The Prime Minister's speech today to close the Conservative Party Conference in Manchester contained significant announcements on housing policy, in particular introducing new proposals for more homes to be built to reignite home ownership in Britain.

Mrs May said that for the younger generation, the chances of getting onto the housing ladder has become a "distant dream", with just 38% of 25 to 34 year olds owning their own home today compared to 59% over a decade ago. She said her premiership will be dedicated to fixing Britain's broken housing market which was the title of the Government's White paper on Housing issued in February 2017. The PM confirmed that she would take personal responsibility to following through on the commitments made in the White Paper. However, whilst the Government is currently consulting on a standardised approach to assessing housing requirements outlined in the White Paper, we are still waiting for a number of proposals in White Paper to be firmed up. These include housing targets for local authorities and changes to the National Planning Policy Framework (NPPF). Mrs May hinted at an updated definition of affordable housing in the NPPF which was trailed in the White Paper to include new types of rented properties.

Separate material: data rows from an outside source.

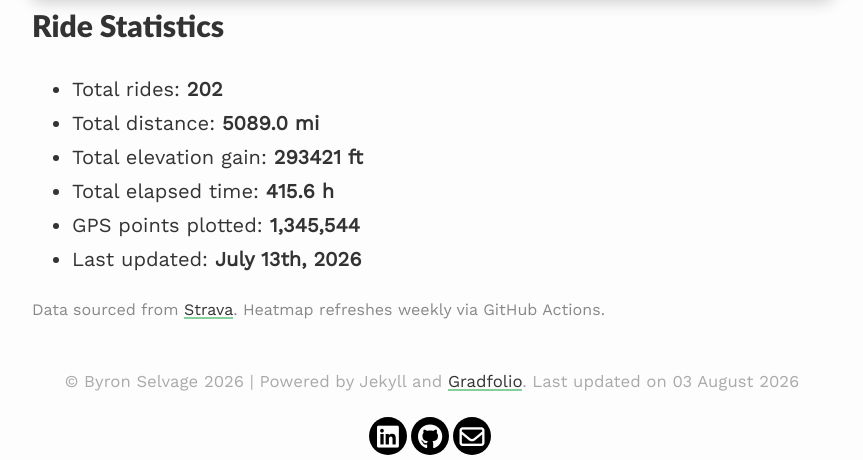
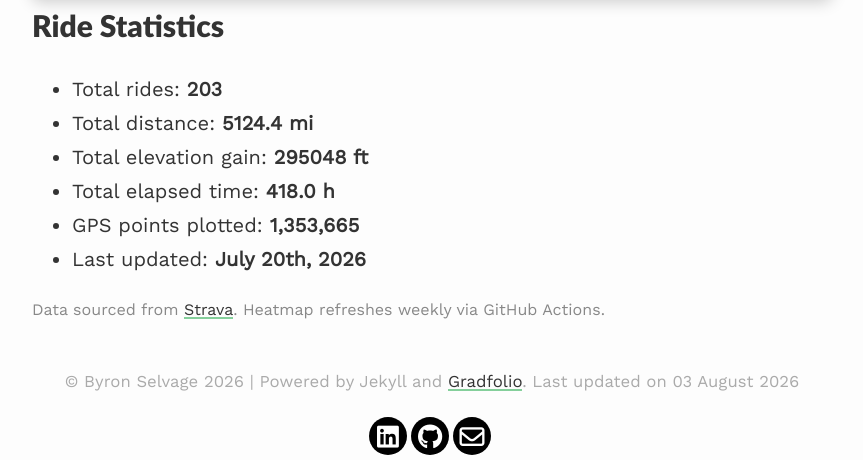
Before and after one commit to Byron-Selvage/Byron-Selvage.github.io, a Jekyll site: the page built from _pages/heatmap.md, in a window 1280 px wide. Shown: the part 842-1302 px from the top of the page, without its empty margins (208-1071 px from the left). Built offline with Jekyll 4.4.1, drawn with Linux system fonts in a browser that asks for light colours.

Commit message:
chore: update strava heatmap [skip ci]

```diff
--- a/_pages/heatmap.md
+++ b/_pages/heatmap.md
@@ -23,12 +23,12 @@ All my outdoor rides, visualized. Updated automatically every week.
 <!-- STATS:START -->
 ## Ride Statistics
 
-- Total rides: **202**
-- Total distance: **5089.0 mi**
-- Total elevation gain: **293421 ft**
-- Total elapsed time: **415.6 h**
-- GPS points plotted: **1,345,544**
-- Last updated: **July 13th, 2026**
+- Total rides: **203**
+- Total distance: **5124.4 mi**
+- Total elevation gain: **295048 ft**
+- Total elapsed time: **418.0 h**
+- GPS points plotted: **1,353,665**
+- Last updated: **July 20th, 2026**
 <!-- STATS:END -->
 
 <p style="font-size: 0.8em; color: #888; margin-top: 8px;">
```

Mrs May backed plans to increase the number of new homes being built, partly by ensuring that local councils release more land for housing, and encouraging developers to build a large number of homes once they have the planning permission for them. She indicated that house builders "must do your duty to Britain and build the homes our country needs"

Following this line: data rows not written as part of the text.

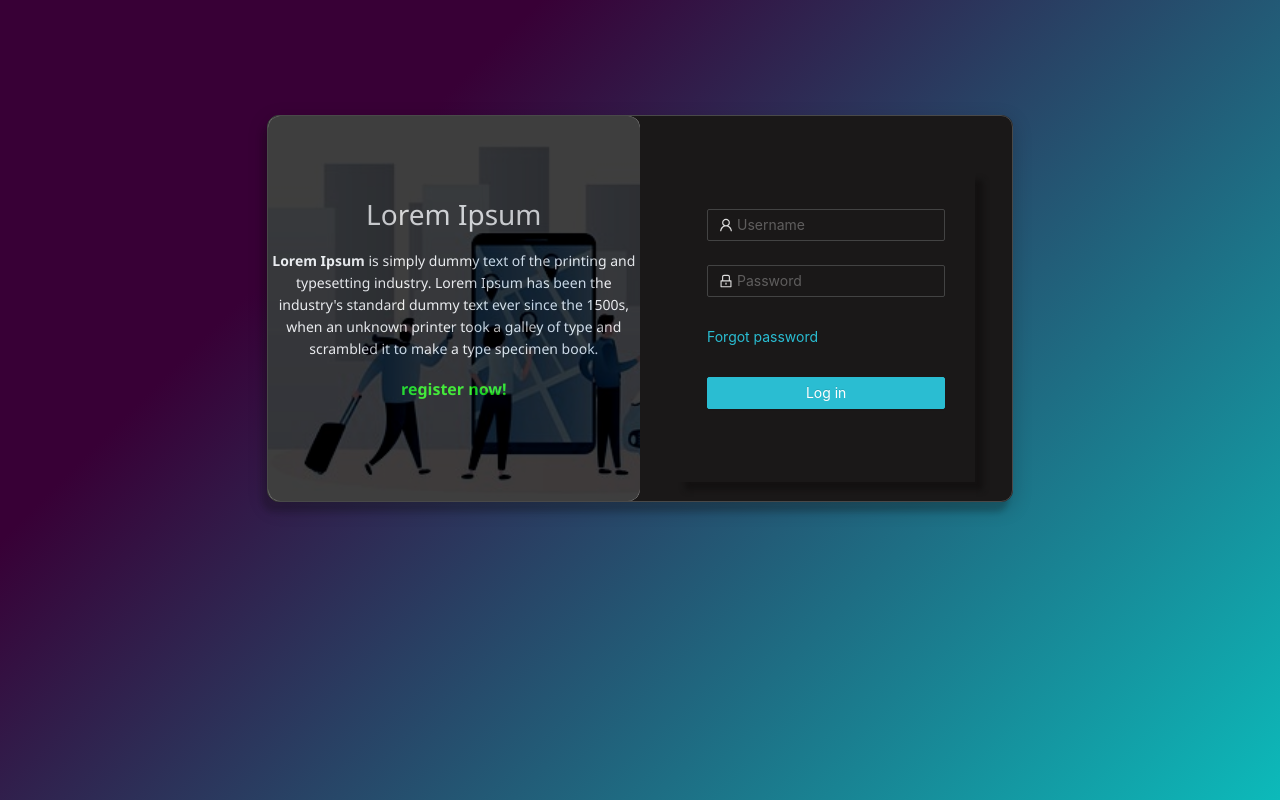
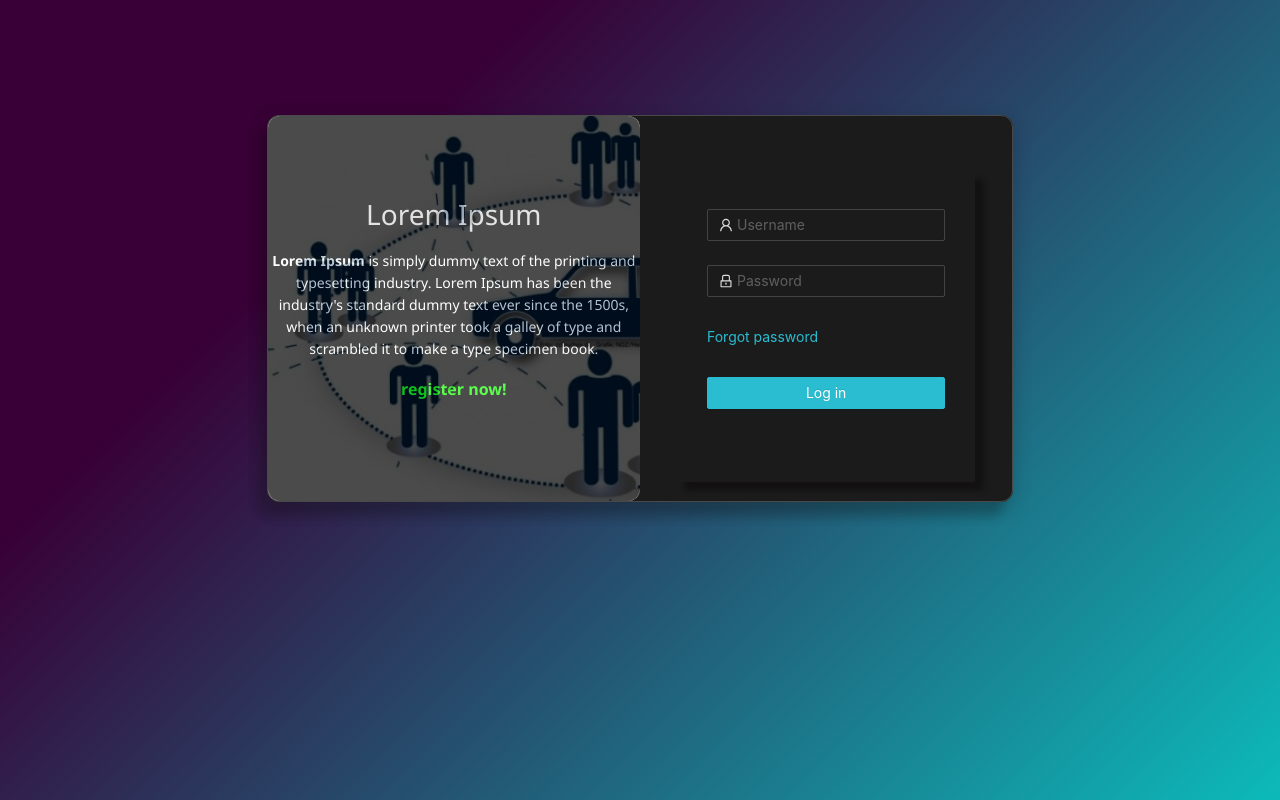
Before and after one commit to Aparna-Bindhu/solana-ride-sharing, a React (Create React App) app: page / in a window 1280 px wide. Built offline with nearby package versions, Linux system fonts and the light colour scheme.

Commit message:
changes added

```diff
--- a/src/components/css/login.css
+++ b/src/components/css/login.css
@@ -7,14 +7,14 @@
 
 .home-main-col{
     margin: 9% 0 0 0;
-    background-color: rgb(26, 24, 24);
+    background-color: rgb(27, 27, 27);
     border-radius: 12px;
 }
 
 .home-content-row{
     border: 1px solid rgb(73, 73, 73);
     border-radius: 12px;
-  box-shadow: -5px 10px 5px 0  rgba(14, 13, 13, 0.2), 0 6px 20px 0 rgba(0, 0, 0, 0.19);
+  box-shadow: -10px 15px 10px 0  rgba(14, 14, 14, 0.2), 0 6px 20px 0 rgba(0, 0, 0, 0.19);
 }
 
 .app-content{
@@ -27,7 +27,7 @@
     text-align: center;
     padding: 20% 0 18% 0;
     height: 100%;
-    background-color: #000;
+    background-color: rgb(0, 0, 0);
     background-size: cover;
     border: 1px solid black;
     border-radius: 12px;
@@ -61,6 +61,7 @@
     font-weight: bold;
     color: rgb(0, 204, 255);
 }
+
 @media only screen and (max-width: 766px) {
     body{
         height: 100%;
```
Also changed, not shown: src/img/car-sharing.jpg.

The PM acknowledged existing Government housing schemes such as "Help to Buy", but said these alone are not enough to provide homes for the next generation. To do so, she pledged:

  • to help over 130,000 more families with the deposit they need to buy their own home by investing a further £10bn in "Help to Buy"
  • an additional £2bn Government investment in the funding for affordable housing, increasing this to almost £9bn, with more funding for the parts of the country where the need is greatest
  • to encourage local councils and housing associations to bid for this extra £2bn investment money. In the case of local authorities, this probably means that successful bids will result in their Housing Revenue Account debt caps being increased. But as grant rates will only cover a part of build costs authorities and associations will still have to find the balance from their own resources or by borrowing.
  • a promise of certainty over future rent levels applicable for social and affordable rents . At the moment Registered Provider rents are generally subject to 1% reductions until 2020/21.

We can expect more detailed announcements from Government to follow on bidding for the extra £2bn and on future rent policies, as well as other possible relaxations on council house building.

Attributed to James Stone, Consultant